    We do not accept renewable energy resources from Municipal Solid Waste. The argument that burning or incinerating waste can be used to recover energy makes for good sales promotion, but the reality is that if saving energy is the goal, then more energy can be saved as a whole by reusing objects and recycling materials than can be recovered by burning them. Unfortunately, this argument is often lost because of the focus on energy gained locally and ignoring the net loss nationally or globally. A combination of recycling and composting saves three to four times more energy than generated by an incinerator producing electricity. We need to seriously look into composting of agriculture waste. Need to create a network of materials exchanges to enable industry/commercial/households to feed off each other?s waste products. One mechanism is an electronic system for the country.
  • Guest - 2016-03-30 11:52:57
    Design Waste Out of the System: Need to reduce waste at all points along the supply chain and at design principle level. The best way to eliminate waste is to design it out from the beginning. We need to create an environment whereby anyone designing a product will first think about the need for that product, and second, how to ensure that no waste is created in its production, use and final return to the human economy or nature. Ban on imports of waste for recovery or treatment in Malaysia. Mandatory Corporate Environmental Reporting: Ensure that all businesses produce waste plans and report on their progress towards achieving targets. Ensure that same criteria are applied to imported goods and locally manufactured goods in terms of recyclability, labelling etc. De-construction Standards: Create guidelines and standards for deconstruction, renovation or demolition of buildings to ensure maximum capture of reusable materials. Deposit Refund Schemes should be made mandatory for the recycling of food and beverage containers. It also creates meaningful income and employment opportunities. Implement Advance Disposal Fee to add a modest up-front fee to the cost of electronic and electrical appliances, furniture and vehicles which is redeemed at the end of their lives to help cover recovery, dismantling or recycling. Packaging Levy: Establish a minimum packaging levy on all non-biodegradable and non-reusable packaging.

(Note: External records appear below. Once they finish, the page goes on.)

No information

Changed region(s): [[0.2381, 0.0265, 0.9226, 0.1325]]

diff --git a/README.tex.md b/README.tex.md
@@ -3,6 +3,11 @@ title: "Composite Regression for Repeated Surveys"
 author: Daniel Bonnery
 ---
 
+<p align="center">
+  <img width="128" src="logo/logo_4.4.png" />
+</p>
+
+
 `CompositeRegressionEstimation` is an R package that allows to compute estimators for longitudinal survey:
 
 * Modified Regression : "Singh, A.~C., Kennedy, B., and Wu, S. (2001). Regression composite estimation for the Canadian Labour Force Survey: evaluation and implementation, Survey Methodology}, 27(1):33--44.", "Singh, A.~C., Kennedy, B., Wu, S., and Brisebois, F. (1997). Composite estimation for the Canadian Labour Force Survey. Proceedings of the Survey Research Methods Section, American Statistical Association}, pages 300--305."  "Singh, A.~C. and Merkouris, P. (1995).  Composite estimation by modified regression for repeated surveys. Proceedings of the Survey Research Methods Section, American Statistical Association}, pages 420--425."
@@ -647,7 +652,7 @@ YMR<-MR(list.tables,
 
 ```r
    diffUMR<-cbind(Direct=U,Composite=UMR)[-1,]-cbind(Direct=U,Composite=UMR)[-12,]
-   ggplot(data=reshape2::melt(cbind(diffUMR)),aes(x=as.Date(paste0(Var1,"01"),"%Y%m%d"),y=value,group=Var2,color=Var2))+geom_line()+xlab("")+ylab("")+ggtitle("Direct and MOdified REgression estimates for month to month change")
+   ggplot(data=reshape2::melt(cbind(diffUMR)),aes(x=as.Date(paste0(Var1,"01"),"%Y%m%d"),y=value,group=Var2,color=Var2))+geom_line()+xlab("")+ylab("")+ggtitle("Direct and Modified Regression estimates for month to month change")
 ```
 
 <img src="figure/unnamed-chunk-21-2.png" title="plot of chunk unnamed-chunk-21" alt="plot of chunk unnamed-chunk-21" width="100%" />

  • Mohamad Zaki Bin Mustafa - 2016-05-06 16:35:50
    "Maklum balas zaki"